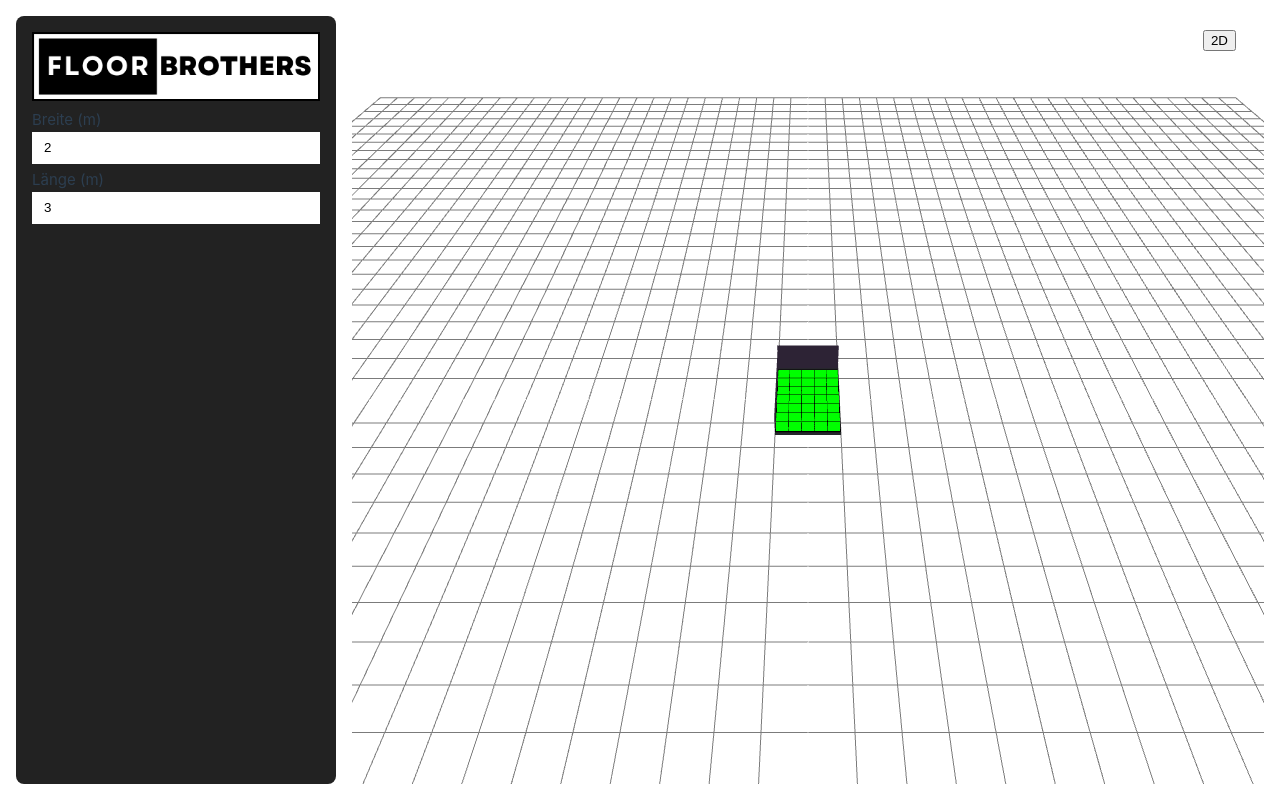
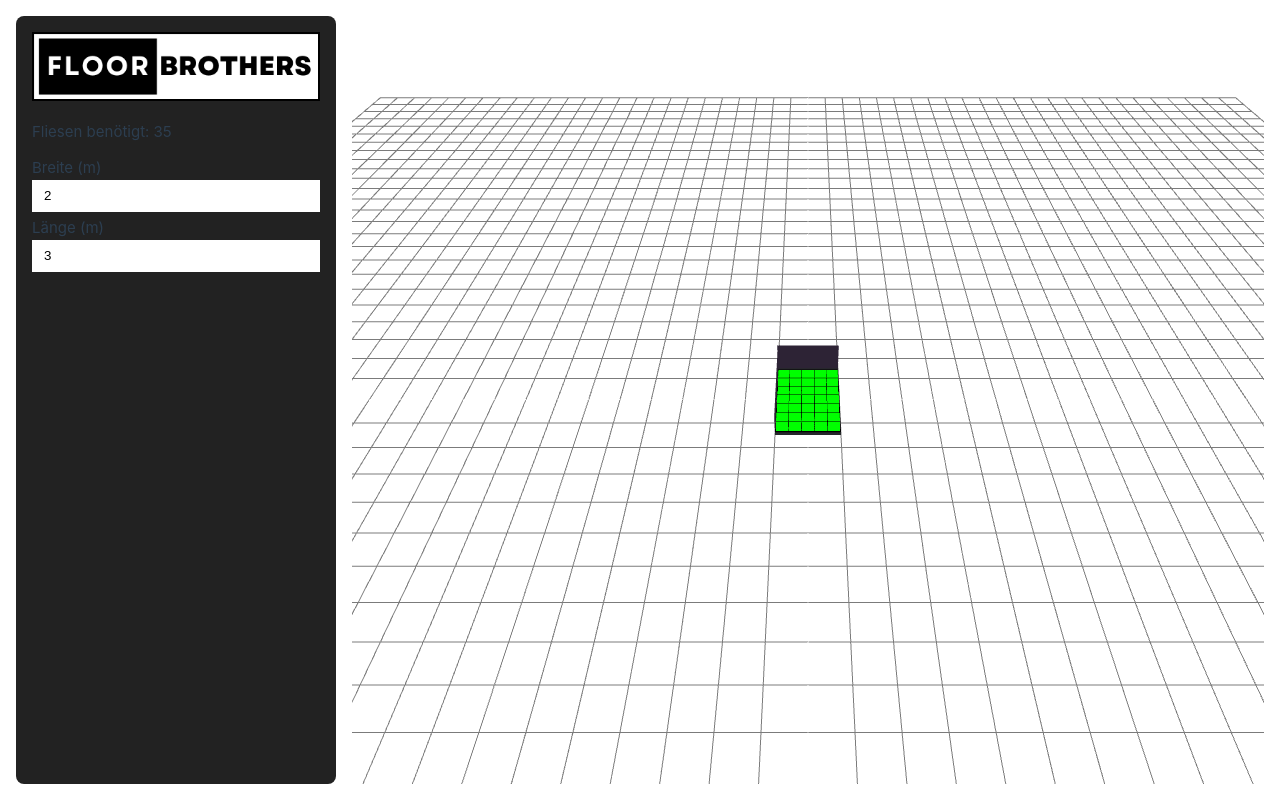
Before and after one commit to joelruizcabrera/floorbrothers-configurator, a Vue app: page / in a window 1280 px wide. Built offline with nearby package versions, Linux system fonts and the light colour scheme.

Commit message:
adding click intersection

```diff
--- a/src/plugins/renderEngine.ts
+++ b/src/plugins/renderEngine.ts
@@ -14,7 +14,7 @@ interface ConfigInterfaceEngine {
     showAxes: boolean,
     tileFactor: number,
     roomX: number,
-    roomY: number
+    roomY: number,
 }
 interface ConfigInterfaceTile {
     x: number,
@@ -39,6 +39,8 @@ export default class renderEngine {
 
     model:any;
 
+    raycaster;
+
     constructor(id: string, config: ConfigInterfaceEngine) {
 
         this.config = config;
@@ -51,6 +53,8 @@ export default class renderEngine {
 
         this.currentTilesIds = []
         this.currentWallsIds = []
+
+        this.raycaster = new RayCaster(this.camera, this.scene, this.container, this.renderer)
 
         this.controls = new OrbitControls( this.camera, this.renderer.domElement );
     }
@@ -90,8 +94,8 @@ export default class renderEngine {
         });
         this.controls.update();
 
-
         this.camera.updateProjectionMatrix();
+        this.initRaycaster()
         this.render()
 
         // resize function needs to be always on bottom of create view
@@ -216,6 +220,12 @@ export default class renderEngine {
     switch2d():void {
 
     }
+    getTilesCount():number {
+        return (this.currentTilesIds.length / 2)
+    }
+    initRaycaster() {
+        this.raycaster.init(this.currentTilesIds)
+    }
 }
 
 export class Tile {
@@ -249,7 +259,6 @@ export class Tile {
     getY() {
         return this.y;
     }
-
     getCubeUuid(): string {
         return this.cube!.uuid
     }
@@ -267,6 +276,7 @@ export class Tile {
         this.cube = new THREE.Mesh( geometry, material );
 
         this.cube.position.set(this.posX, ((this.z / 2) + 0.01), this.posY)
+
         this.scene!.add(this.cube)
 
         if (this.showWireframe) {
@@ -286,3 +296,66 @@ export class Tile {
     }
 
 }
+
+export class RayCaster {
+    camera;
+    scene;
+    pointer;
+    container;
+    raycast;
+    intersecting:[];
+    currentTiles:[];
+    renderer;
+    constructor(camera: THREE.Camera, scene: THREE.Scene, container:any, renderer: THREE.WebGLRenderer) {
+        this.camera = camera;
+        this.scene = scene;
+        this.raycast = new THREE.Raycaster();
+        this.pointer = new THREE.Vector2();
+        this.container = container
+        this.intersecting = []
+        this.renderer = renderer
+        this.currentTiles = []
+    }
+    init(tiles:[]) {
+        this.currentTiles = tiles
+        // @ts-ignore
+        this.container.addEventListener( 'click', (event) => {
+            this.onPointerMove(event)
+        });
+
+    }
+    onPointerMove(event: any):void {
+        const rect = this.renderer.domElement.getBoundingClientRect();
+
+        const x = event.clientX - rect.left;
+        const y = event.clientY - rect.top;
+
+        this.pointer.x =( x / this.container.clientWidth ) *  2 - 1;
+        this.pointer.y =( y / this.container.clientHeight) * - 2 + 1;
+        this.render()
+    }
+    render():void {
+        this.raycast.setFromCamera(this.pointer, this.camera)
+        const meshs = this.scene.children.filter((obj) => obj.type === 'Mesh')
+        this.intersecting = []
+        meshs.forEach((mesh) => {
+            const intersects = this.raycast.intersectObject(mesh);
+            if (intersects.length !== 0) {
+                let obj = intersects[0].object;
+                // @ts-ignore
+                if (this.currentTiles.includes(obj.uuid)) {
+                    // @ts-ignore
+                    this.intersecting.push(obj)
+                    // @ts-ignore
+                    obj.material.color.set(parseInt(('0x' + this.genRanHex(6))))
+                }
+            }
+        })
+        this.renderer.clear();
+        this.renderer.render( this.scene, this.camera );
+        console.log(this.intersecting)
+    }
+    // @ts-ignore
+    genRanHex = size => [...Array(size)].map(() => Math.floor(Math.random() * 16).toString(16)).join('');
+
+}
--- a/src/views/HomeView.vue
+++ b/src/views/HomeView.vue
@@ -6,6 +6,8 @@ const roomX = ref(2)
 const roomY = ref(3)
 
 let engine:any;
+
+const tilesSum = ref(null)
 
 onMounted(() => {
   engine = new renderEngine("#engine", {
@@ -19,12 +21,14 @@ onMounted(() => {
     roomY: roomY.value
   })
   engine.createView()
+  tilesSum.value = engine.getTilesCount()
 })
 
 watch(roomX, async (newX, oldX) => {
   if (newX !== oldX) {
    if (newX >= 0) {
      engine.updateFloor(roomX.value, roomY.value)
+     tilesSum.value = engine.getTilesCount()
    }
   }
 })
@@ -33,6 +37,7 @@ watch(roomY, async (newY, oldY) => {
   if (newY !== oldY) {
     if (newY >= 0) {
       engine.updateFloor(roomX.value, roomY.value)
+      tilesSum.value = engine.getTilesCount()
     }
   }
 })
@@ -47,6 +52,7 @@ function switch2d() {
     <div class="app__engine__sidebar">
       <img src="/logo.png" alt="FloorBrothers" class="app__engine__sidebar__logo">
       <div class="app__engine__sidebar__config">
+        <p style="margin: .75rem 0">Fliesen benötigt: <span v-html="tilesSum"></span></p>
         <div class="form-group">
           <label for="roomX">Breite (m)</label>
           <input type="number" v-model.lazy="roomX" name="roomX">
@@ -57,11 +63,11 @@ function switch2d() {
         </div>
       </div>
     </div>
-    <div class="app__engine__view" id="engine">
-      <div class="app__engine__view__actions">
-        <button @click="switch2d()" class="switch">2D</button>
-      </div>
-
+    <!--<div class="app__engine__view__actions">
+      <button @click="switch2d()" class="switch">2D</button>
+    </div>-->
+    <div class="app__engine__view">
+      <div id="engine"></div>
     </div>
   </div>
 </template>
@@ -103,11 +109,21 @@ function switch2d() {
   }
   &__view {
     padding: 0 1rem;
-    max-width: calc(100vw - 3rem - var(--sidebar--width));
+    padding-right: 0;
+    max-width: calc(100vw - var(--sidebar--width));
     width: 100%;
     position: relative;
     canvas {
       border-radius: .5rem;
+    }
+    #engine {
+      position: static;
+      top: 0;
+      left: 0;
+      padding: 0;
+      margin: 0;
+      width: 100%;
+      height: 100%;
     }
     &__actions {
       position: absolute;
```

▶ [INSTRUCTIONS FOR THE TASK]
Could you repeat the listing above exactly, omitting its pictures?

▶ [FINISHED TASK]
Before and after one commit to joelruizcabrera/floorbrothers-configurator, a Vue app: page / in a window 1280 px wide. Built offline with nearby package versions, Linux system fonts and the light colour scheme.

Commit message:
adding click intersection

```diff
--- a/src/plugins/renderEngine.ts
+++ b/src/plugins/renderEngine.ts
@@ -14,7 +14,7 @@ interface ConfigInterfaceEngine {
     showAxes: boolean,
     tileFactor: number,
     roomX: number,
-    roomY: number
+    roomY: number,
 }
 interface ConfigInterfaceTile {
     x: number,
@@ -39,6 +39,8 @@ export default class renderEngine {
 
     model:any;
 
+    raycaster;
+
     constructor(id: string, config: ConfigInterfaceEngine) {
 
         this.config = config;
@@ -51,6 +53,8 @@ export default class renderEngine {
 
         this.currentTilesIds = []
         this.currentWallsIds = []
+
+        this.raycaster = new RayCaster(this.camera, this.scene, this.container, this.renderer)
 
         this.controls = new OrbitControls( this.camera, this.renderer.domElement );
     }
@@ -90,8 +94,8 @@ export default class renderEngine {
         });
         this.controls.update();
 
-
         this.camera.updateProjectionMatrix();
+        this.initRaycaster()
         this.render()
 
         // resize function needs to be always on bottom of create view
@@ -216,6 +220,12 @@ export default class renderEngine {
     switch2d():void {
 
     }
+    getTilesCount():number {
+        return (this.currentTilesIds.length / 2)
+    }
+    initRaycaster() {
+        this.raycaster.init(this.currentTilesIds)
+    }
 }
 
 export class Tile {
@@ -249,7 +259,6 @@ export class Tile {
     getY() {
         return this.y;
     }
-
     getCubeUuid(): string {
         return this.cube!.uuid
     }
@@ -267,6 +276,7 @@ export class Tile {
         this.cube = new THREE.Mesh( geometry, material );
 
         this.cube.position.set(this.posX, ((this.z / 2) + 0.01), this.posY)
+
         this.scene!.add(this.cube)
 
         if (this.showWireframe) {
@@ -286,3 +296,66 @@ export class Tile {
     }
 
 }
+
+export class RayCaster {
+    camera;
+    scene;
+    pointer;
+    container;
+    raycast;
+    intersecting:[];
+    currentTiles:[];
+    renderer;
+    constructor(camera: THREE.Camera, scene: THREE.Scene, container:any, renderer: THREE.WebGLRenderer) {
+        this.camera = camera;
+        this.scene = scene;
+        this.raycast = new THREE.Raycaster();
+        this.pointer = new THREE.Vector2();
+        this.container = container
+        this.intersecting = []
+        this.renderer = renderer
+        this.currentTiles = []
+    }
+    init(tiles:[]) {
+        this.currentTiles = tiles
+        // @ts-ignore
+        this.container.addEventListener( 'click', (event) => {
+            this.onPointerMove(event)
+        });
+
+    }
+    onPointerMove(event: any):void {
+        const rect = this.renderer.domElement.getBoundingClientRect();
+
+        const x = event.clientX - rect.left;
+        const y = event.clientY - rect.top;
+
+        this.pointer.x =( x / this.container.clientWidth ) *  2 - 1;
+        this.pointer.y =( y / this.container.clientHeight) * - 2 + 1;
+        this.render()
+    }
+    render():void {
+        this.raycast.setFromCamera(this.pointer, this.camera)
+        const meshs = this.scene.children.filter((obj) => obj.type === 'Mesh')
+        this.intersecting = []
+        meshs.forEach((mesh) => {
+            const intersects = this.raycast.intersectObject(mesh);
+            if (intersects.length !== 0) {
+                let obj = intersects[0].object;
+                // @ts-ignore
+                if (this.currentTiles.includes(obj.uuid)) {
+                    // @ts-ignore
+                    this.intersecting.push(obj)
+                    // @ts-ignore
+                    obj.material.color.set(parseInt(('0x' + this.genRanHex(6))))
+                }
+            }
+        })
+        this.renderer.clear();
+        this.renderer.render( this.scene, this.camera );
+        console.log(this.intersecting)
+    }
+    // @ts-ignore
+    genRanHex = size => [...Array(size)].map(() => Math.floor(Math.random() * 16).toString(16)).join('');
+
+}
--- a/src/views/HomeView.vue
+++ b/src/views/HomeView.vue
@@ -6,6 +6,8 @@ const roomX = ref(2)
 const roomY = ref(3)
 
 let engine:any;
+
+const tilesSum = ref(null)
 
 onMounted(() => {
   engine = new renderEngine("#engine", {
@@ -19,12 +21,14 @@ onMounted(() => {
     roomY: roomY.value
   })
   engine.createView()
+  tilesSum.value = engine.getTilesCount()
 })
 
 watch(roomX, async (newX, oldX) => {
   if (newX !== oldX) {
    if (newX >= 0) {
      engine.updateFloor(roomX.value, roomY.value)
+     tilesSum.value = engine.getTilesCount()
    }
   }
 })
@@ -33,6 +37,7 @@ watch(roomY, async (newY, oldY) => {
   if (newY !== oldY) {
     if (newY >= 0) {
       engine.updateFloor(roomX.value, roomY.value)
+      tilesSum.value = engine.getTilesCount()
     }
   }
 })
@@ -47,6 +52,7 @@ function switch2d() {
     <div class="app__engine__sidebar">
       <img src="/logo.png" alt="FloorBrothers" class="app__engine__sidebar__logo">
       <div class="app__engine__sidebar__config">
+        <p style="margin: .75rem 0">Fliesen benötigt: <span v-html="tilesSum"></span></p>
         <div class="form-group">
           <label for="roomX">Breite (m)</label>
           <input type="number" v-model.lazy="roomX" name="roomX">
@@ -57,11 +63,11 @@ function switch2d() {
         </div>
       </div>
     </div>
-    <div class="app__engine__view" id="engine">
-      <div class="app__engine__view__actions">
-        <button @click="switch2d()" class="switch">2D</button>
-      </div>
-
+    <!--<div class="app__engine__view__actions">
+      <button @click="switch2d()" class="switch">2D</button>
+    </div>-->
+    <div class="app__engine__view">
+      <div id="engine"></div>
     </div>
   </div>
 </template>
@@ -103,11 +109,21 @@ function switch2d() {
   }
   &__view {
     padding: 0 1rem;
-    max-width: calc(100vw - 3rem - var(--sidebar--width));
+    padding-right: 0;
+    max-width: calc(100vw - var(--sidebar--width));
     width: 100%;
     position: relative;
     canvas {
       border-radius: .5rem;
+    }
+    #engine {
+      position: static;
+      top: 0;
+      left: 0;
+      padding: 0;
+      margin: 0;
+      width: 100%;
+      height: 100%;
     }
     &__actions {
       position: absolute;
```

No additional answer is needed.